I’m concerned about funding for basic science and I care about science policy issues that affect cell biology research. I want to do more to get the message to Capitol Hill. My problem is that I live and work in a state that’s dominated by politicians who stand for ideologies that are directly opposed to my point of view. I just think it would be a waste of my time to contact them or try to get them to support science. But my PI says that’s defeatist and I should try anyway. What do you think?
Labby hears this concern often, but not so often from cell biologists who’ve actually been to Capitol Hill and talked with their representatives or the staffers in their offices. Support for the National Institutes of Health is strong on both sides of the aisle, and increasingly there is strong support for science in general. You will likely find that you get a warm reception, even when you may disagree strongly with your representative’s positions on other issues, if the conversation is about science. There is, of course, strong support for disease-related research, but there’s also a pretty good level of comprehension of the importance of basic science discoveries that underpin more applied research.
In addition, your audience is likely to appreciate information that they can share with their constituents relating to the economic benefit of the biotech industries that grow out of a strong research base at universities and institutes in their districts. You can even point out the growing discussion of the importance of science to national security and economic competitiveness as the impact of R&D investment in China and other nations becomes clear to our policy makers.
In general, your representatives and their staffs will welcome your input, will be interested in your science, and will be keen to understand how you are affected by their votes. It’s very rare to find anyone who will argue with your point of view, even though they might disagree with you completely on other issues.
The Policy & Outreach tab on the ASCB website includes a number of ways you can be involved in advocacy and outreach. The Advocacy and Policy section includes a whole Advocacy Toolkit with one-page guides on how you can be an advocate for science, depending on how much time you have to give to the effort. These “How To” guides include important suggestions on how to schedule meetings on Capitol Hill and what Hill meetings are like.
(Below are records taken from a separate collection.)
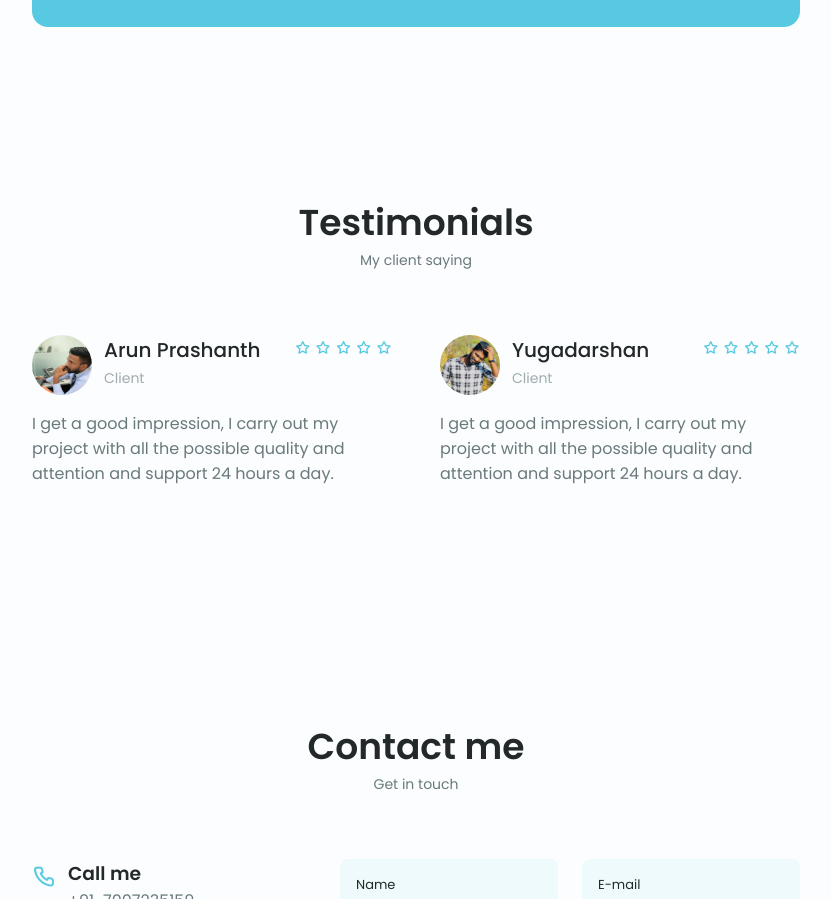
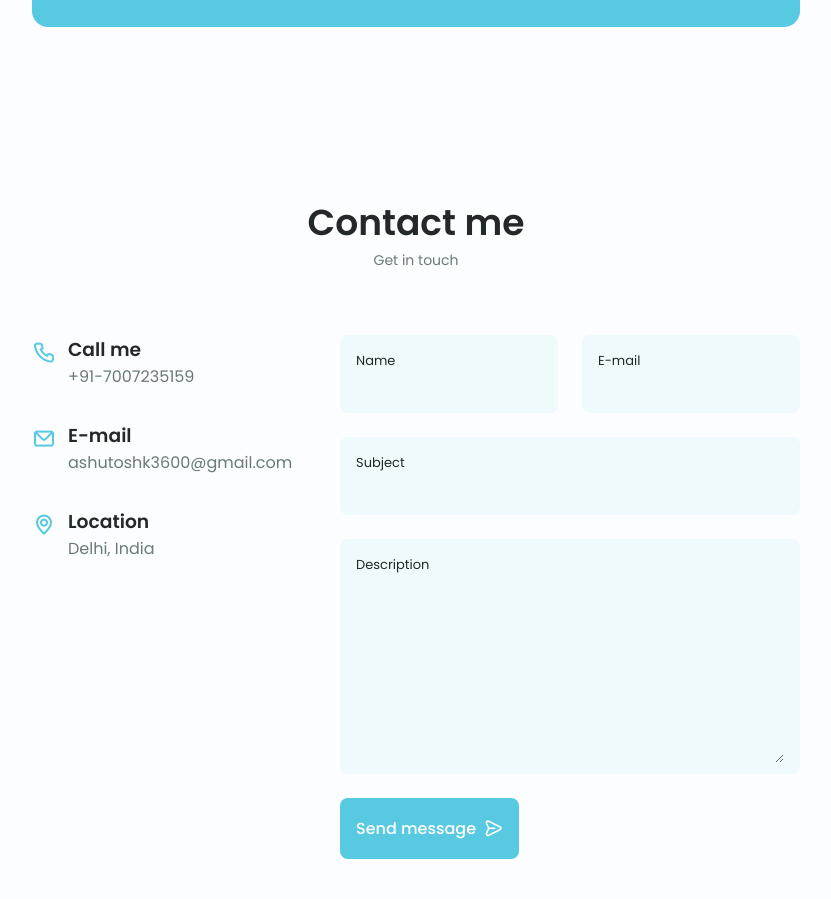
Before and after one commit to AshutoshCV/PortfolioNew, a plain HTML site: page index.html in a window 1280 px wide. Shown: the part 4500-5399 px from the top of the page, without its empty margins (224-1055 px from the left). Drawn offline with nearby package versions, Linux system fonts and the light colour scheme.

Commit message:
Update index.html

```diff
--- a/index.html
+++ b/index.html
@@ -735,15 +735,15 @@
         </section>
 
         <!--==================== TESTIMONIAL ====================-->
-        <section class="testimonial section">
+<!--         <section class="testimonial section">
 
             <h2 class="section__title">Testimonials</h2>
             <span class="section__subtitle">My client saying</span>
 
             <div class="testimonial__container container swiper-container">
-                <div class="swiper-wrapper">
+                <div class="swiper-wrapper"> -->
                     <!--==================== TESTIMONIAL 1 ====================-->
-                    <div class="testimonial__content swiper-slide">
+<!--                     <div class="testimonial__content swiper-slide">
                         <div class="testimonial__data">
                             <div class="testimonial__header">
                                 <img src="./packages/images/arun.PNG" alt="" class="testimonial__img">
@@ -765,9 +765,9 @@
                         <p class="testimonial__description">I get a good impression, I carry out my project with all the
                             possible quality and attention and support 24 hours a day.
                         </p>
-                    </div>
+                    </div> -->
                     <!--==================== TESTIMONIAL 2 ====================-->
-                    <div class="testimonial__content swiper-slide">
+<!--                     <div class="testimonial__content swiper-slide">
                         <div class="testimonial__data">
                             <div class="testimonial__header">
                                 <img src="./packages/images/yuga.PNG" alt="" class="testimonial__img">
@@ -789,9 +789,9 @@
                         <p class="testimonial__description">I get a good impression, I carry out my project with all the
                             possible quality and attention and support 24 hours a day.
                         </p>
-                    </div>
+                    </div> -->
                     <!--==================== TESTIMONIAL 3 ====================-->
-                    <div class="testimonial__content swiper-slide">
+<!--                     <div class="testimonial__content swiper-slide">
                         <div class="testimonial__data">
                             <div class="testimonial__header">
                                 <img src="./packages/images/shenan.PNG" alt="" class="testimonial__img">
@@ -813,12 +813,12 @@
                         <p class="testimonial__description">I get a good impression, I carry out my project with all the
                             possible quality and attention and support 24 hours a day.</p>
                     </div>
-                </div>
+                </div> -->
 
                 <!--Add pagination-->
-                <div class="swiper-pagination swiper-pagination-testimonial"></div>
+<!--                 <div class="swiper-pagination swiper-pagination-testimonial"></div>
             </div>
-        </section>
+        </section> -->
 
         <!--==================== CONTACT ME ====================-->
         <section class="contact section" id="contact">
```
You will find that your representatives and their staffs are thoughtful and their views more nuanced than you expect. So Labby’s advice is definitely to take every opportunity you can to advocate and to educate. Your interaction can give your representatives good ideas and the reasoning behind public positions that will support science.